**Record extracts**
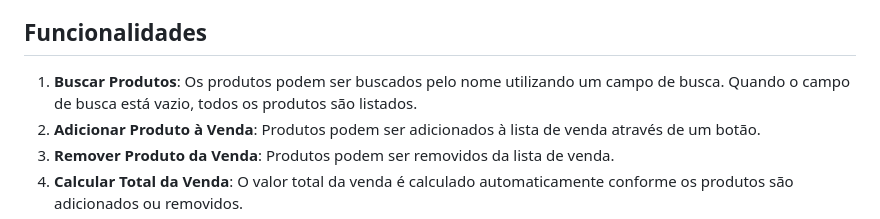
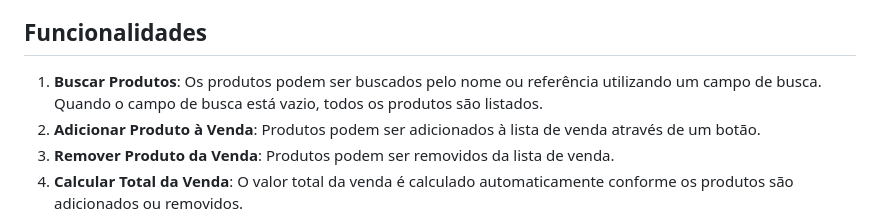
Before and after one commit to Hamiltonspinola/gs3, a Markdown page: README.md, the part around the change. Rendered like a GitHub page.

Commit message:
feat: Correção da explicação da funcionalidade de busca de produtos

```diff
--- a/README.md
+++ b/README.md
@@ -9,7 +9,7 @@ Contudo, acredito que é possível avaliar a legibilidade do código e arquitetu
 
 ## Funcionalidades
 
-1. **Buscar Produtos**: Os produtos podem ser buscados pelo nome utilizando um campo de busca. Quando o campo de busca está vazio, todos os produtos são listados.
+1. **Buscar Produtos**: Os produtos podem ser buscados pelo nome ou referência utilizando um campo de busca. Quando o campo de busca está vazio, todos os produtos são listados.
 2. **Adicionar Produto à Venda**: Produtos podem ser adicionados à lista de venda através de um botão.
 3. **Remover Produto da Venda**: Produtos podem ser removidos da lista de venda.
 4. **Calcular Total da Venda**: O valor total da venda é calculado automaticamente conforme os produtos são adicionados ou removidos.
```
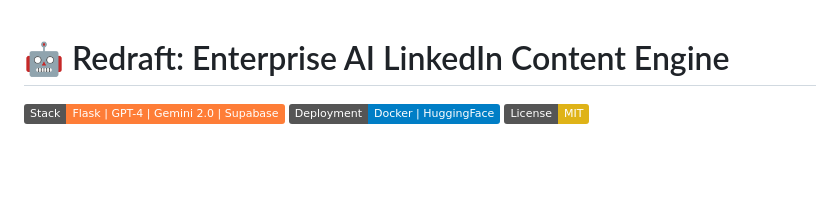
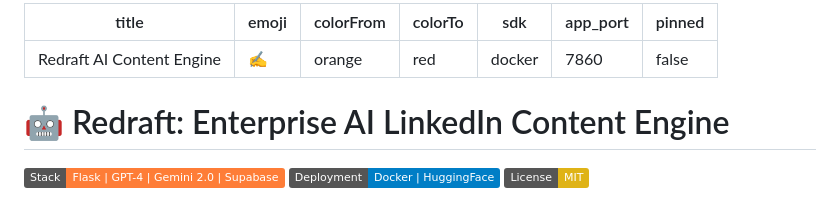
Before and after one commit to onwurahben/redraft-v1, a Markdown page: README.md, the part around the change. GitHub-like rendering; badges without logos; blank space fills up the shorter version.

Commit message:
hf metadata

```diff
--- a/README.md
+++ b/README.md
@@ -1,3 +1,13 @@
+---
+title: Redraft AI Content Engine
+emoji: ✍️
+colorFrom: orange
+colorTo: red
+sdk: docker
+app_port: 7860
+pinned: false
+---
+
 # 🤖 Redraft: Enterprise AI LinkedIn Content Engine
 
 [![Tech Stack](https://img.shields.io/badge/Stack-Flask%20%7C%20GPT--4%20%7C%20Gemini%202.0%20%7C%20Supabase-orange)](https://github.com/yourusername/redraft)
```
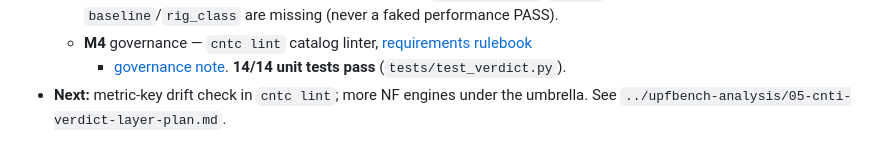
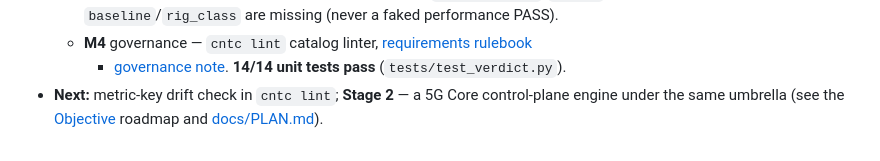
Before and after one commit to TOSSI-Foundation/CNTC, a Markdown page: README.md, the part around one of its changes. Rendered like a GitHub page.

```diff
--- a/README.md
+++ b/README.md
@@ -141,5 +190,5 @@ campaign — see the plan.)*
     loud warnings when `baseline`/`rig_class` are missing (never a faked performance PASS).
   - **M4** governance — `cntc lint` catalog linter, [requirements rulebook](docs/CNTC-REQUIREMENTS.md)
     + [governance note](docs/CNTC-GOVERNANCE.md). **14/14 unit tests pass** (`tests/test_verdict.py`).
-- **Next:** metric-key drift check in `cntc lint`; more NF engines under the umbrella. See
-  `../upfbench-analysis/05-cnti-verdict-layer-plan.md`.
+- **Next:** metric-key drift check in `cntc lint`; **Stage 2** — a 5G Core control-plane engine
+  under the same umbrella (see the [Objective](#objective) roadmap and [docs/PLAN.md](docs/PLAN.md)).
```
Also changed, not shown: other parts of README.md (+55 -6 lines).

**Exercise instructions**
Whenever a line of the data holds the string "pelo", pick that line out.

**Your response**
-1. **Buscar Produtos**: Os produtos podem ser buscados pelo nome utilizando um campo de busca. Quando o campo de busca está vazio, todos os produtos são listados.
+1. **Buscar Produtos**: Os produtos podem ser buscados pelo nome ou referência utilizando um campo de busca. Quando o campo de busca está vazio, todos os produtos são listados.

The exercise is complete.